Iran gives IAEA information about past nuclear activities

Iran shared information regarding its atomic past with United Nations’ watchdog organisation International Atomic Energy Agency, taking a step towards potentially meeting a condition for relief of sanctions that have crippled country

Photo by: Reuters
Photo by: Reuters

Iran's chief nuclear negotiator Abbas Araghchi attends a nuclear deal review meeting in Tehran August 9, 2015.

Iran has given the UN nuclear watchdog information regarding its atomic past, a milestone in potentially meeting a condition for sanctions relief under an accord reached with world powers last month.

Alongside the July 14 agreement to curb its nuclear programme in exchange for easing sanctions, Iran signed a deal with the International Atomic Energy Agency (IAEA) to resolve outstanding questions about the possible military dimensions (PMD) of its past nuclear activities.

"Iran today provided the IAEA with its explanation in writing and related documents as agreed in the road-map for the clarification of past and present outstanding issues regarding Iran's nuclear programme," the IAEA said on Saturday, confirming Iran had met a deadline.

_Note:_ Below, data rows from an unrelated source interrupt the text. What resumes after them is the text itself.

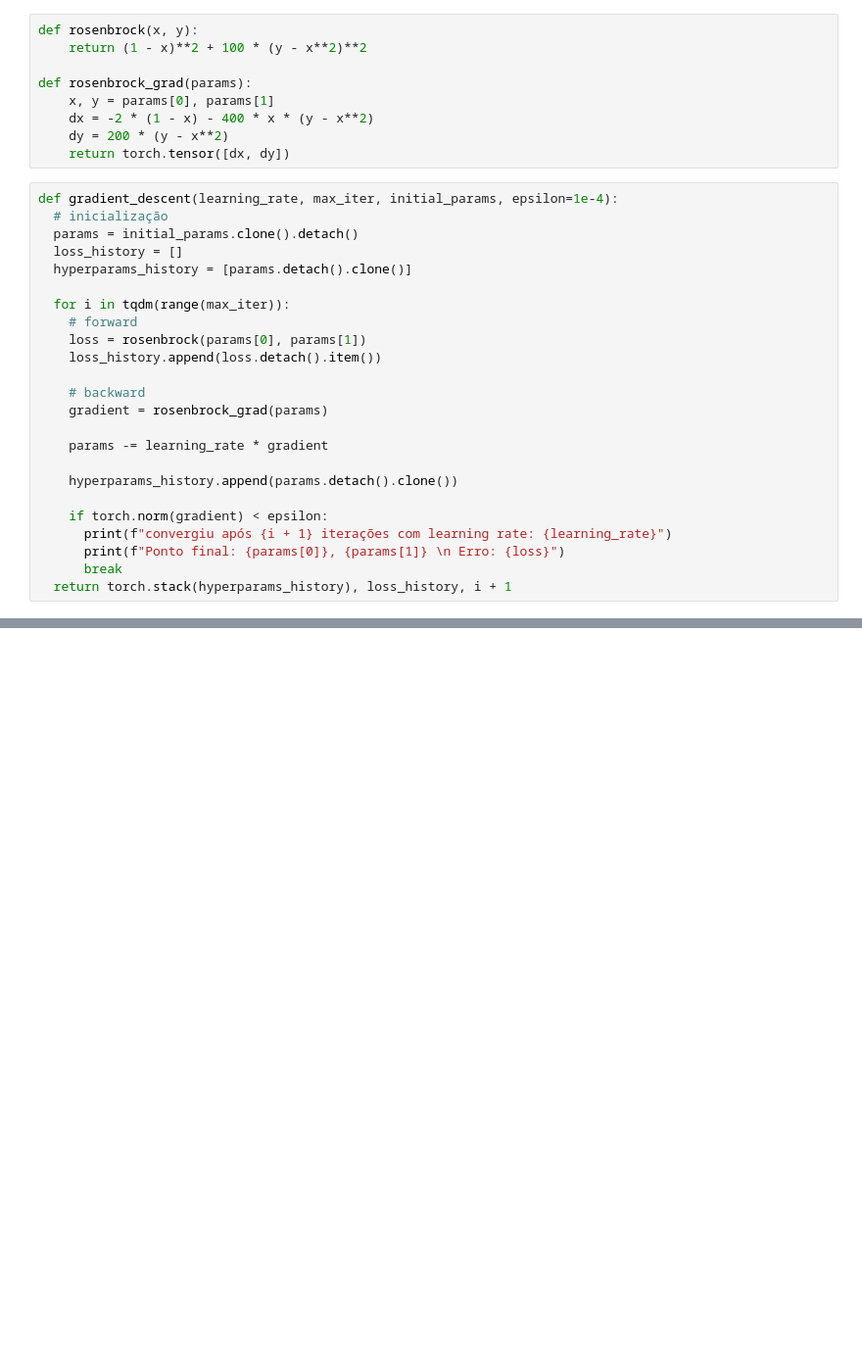
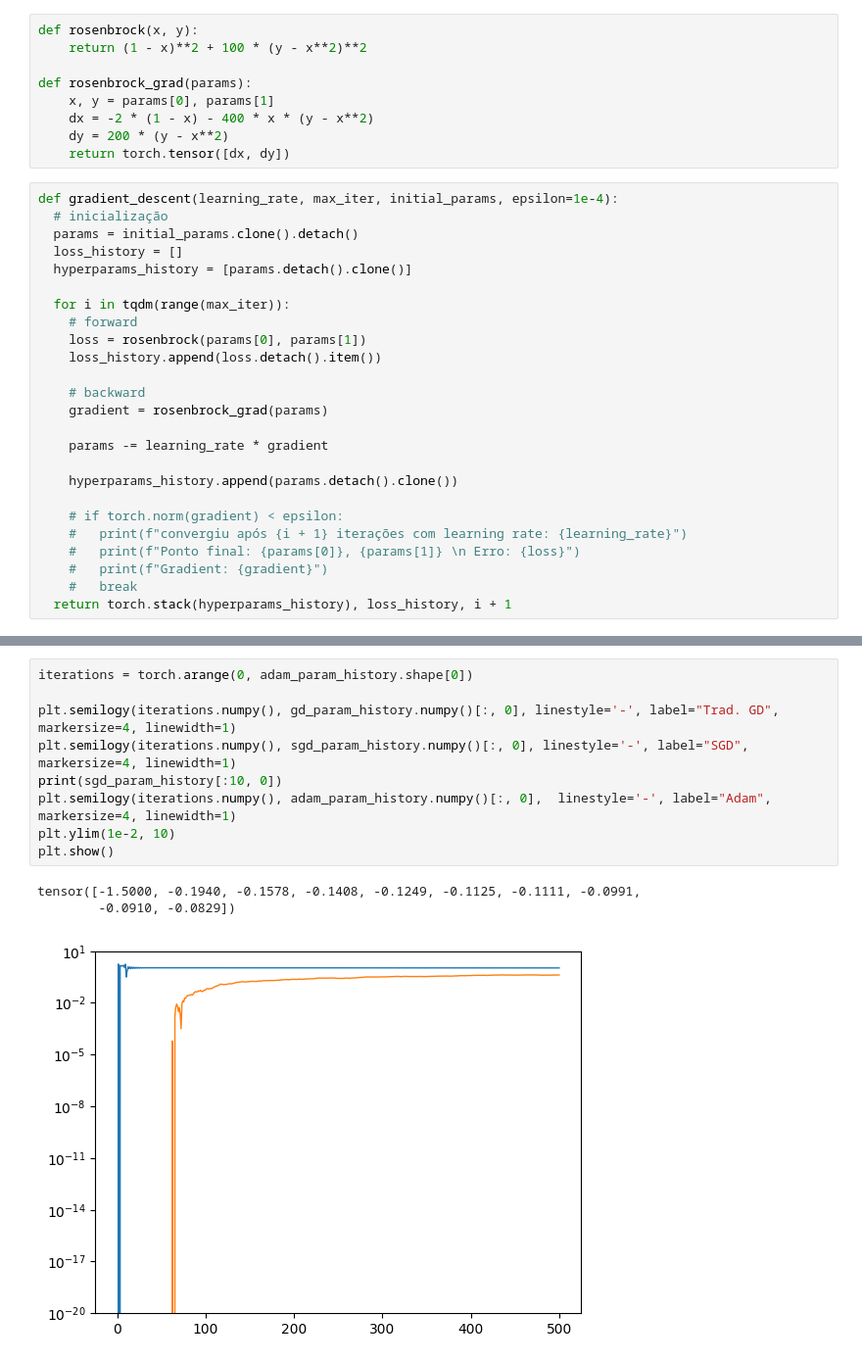
Before and after one commit to luminarts/MC934, a Jupyter notebook: q5.ipynb, the cells around one changed output, grey strips where cells are left out. Shown: that part at 98% size. Drawn from its saved outputs; the diff is of its cells as text; blank space fills up the shorter version.

```diff
--- a/q5.ipynb
+++ b/q5.ipynb
@@ -31,10 +31,11 @@ def gradient_descent(learning_rate, max_iter, initial_params, epsilon=1e-4):
 
     hyperparams_history.append(params.detach().clone())
 
-    if torch.norm(gradient) < epsilon:
-      print(f"convergiu após {i + 1} iterações com learning rate: {learning_rate}")
-      print(f"Ponto final: {params[0]}, {params[1]} \n Erro: {loss}")
-      break
+    # if torch.norm(gradient) < epsilon:
+    #   print(f"convergiu após {i + 1} iterações com learning rate: {learning_rate}")
+    #   print(f"Ponto final: {params[0]}, {params[1]} \n Erro: {loss}")
+    #   print(f"Gradient: {gradient}")
+    #   break
   return torch.stack(hyperparams_history), loss_history, i + 1
 # %%
 def stochastic_gradient_descent(learning_rate, max_iter, initial_params, dp=5.0, epsilon=1e-4):
@@ -123,0 +144,13 @@ plt.show()
+# %%
+iterations = torch.arange(0, adam_param_history.shape[0])
+
+plt.semilogy(iterations.numpy(), gd_param_history.numpy()[:, 0], linestyle='-', label="Trad. GD", markersize=4, linewidth=1)
+plt.semilogy(iterations.numpy(), sgd_param_history.numpy()[:, 0], linestyle='-', label="SGD", markersize=4, linewidth=1)
+print(sgd_param_history[:10, 0])
+plt.semilogy(iterations.numpy(), adam_param_history.numpy()[:, 0],  linestyle='-', label="Adam", markersize=4, linewidth=1)
+plt.ylim(1e-2, 10)
+plt.show()
+# %% [output]
+tensor([-1.5000, -0.1940, -0.1578, -0.1408, -0.1249, -0.1125, -0.1111, -0.0991,
+        -0.0910, -0.0829])
+[figure, added]
```
Also changed, not shown: parts of 3 cells of this notebook, 1 other file.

For months, Iran had been stalling an IAEA investigation into the possible military aspects of its past nuclear activities, relating mostly to the period before 2003, saying the agency's data for its investigation was fabricated. The IAEA says it takes no information at face value.

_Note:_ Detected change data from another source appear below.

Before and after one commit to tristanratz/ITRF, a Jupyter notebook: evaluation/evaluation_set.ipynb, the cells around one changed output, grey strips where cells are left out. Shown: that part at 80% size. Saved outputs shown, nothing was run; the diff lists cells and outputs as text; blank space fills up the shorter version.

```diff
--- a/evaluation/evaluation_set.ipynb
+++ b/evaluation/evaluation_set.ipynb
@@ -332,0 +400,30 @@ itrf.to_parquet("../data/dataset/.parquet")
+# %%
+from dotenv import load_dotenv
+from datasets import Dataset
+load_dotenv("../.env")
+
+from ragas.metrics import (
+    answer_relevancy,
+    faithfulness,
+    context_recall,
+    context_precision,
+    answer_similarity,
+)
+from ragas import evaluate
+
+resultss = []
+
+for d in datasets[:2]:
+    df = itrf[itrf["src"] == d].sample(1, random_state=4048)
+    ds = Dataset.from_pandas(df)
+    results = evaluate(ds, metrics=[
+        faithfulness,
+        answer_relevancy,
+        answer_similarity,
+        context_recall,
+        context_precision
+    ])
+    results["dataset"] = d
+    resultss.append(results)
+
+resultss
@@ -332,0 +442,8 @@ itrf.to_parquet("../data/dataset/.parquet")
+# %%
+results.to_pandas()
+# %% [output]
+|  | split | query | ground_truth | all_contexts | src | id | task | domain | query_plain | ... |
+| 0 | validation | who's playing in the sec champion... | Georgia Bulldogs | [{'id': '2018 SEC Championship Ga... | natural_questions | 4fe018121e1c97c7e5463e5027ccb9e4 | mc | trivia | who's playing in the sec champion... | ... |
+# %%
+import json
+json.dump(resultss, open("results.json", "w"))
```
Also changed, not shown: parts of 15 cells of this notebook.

Under the road-map, the IAEA could ask Tehran to provide more clarification by Oct. 15 so that the watchdog can write a final PMD report by the end of the year.

Full sanctions relief can only go ahead once the IAEA says Iran has complied not only with requests about its nuclear past but also with a range of measures to shrink its current atomic programme.

The agency has come under fire by US politicians for not disclosing its road-map agreement with Iran, which the UN body says is in line with its normal nuclear safeguards proceedings.

Republican US Senator Lindsey Graham, who chairs a committee overseeing his country's financial contribution to the IAEA, has said he would push to stop such money if the agency does not publish its arrangements with Iran.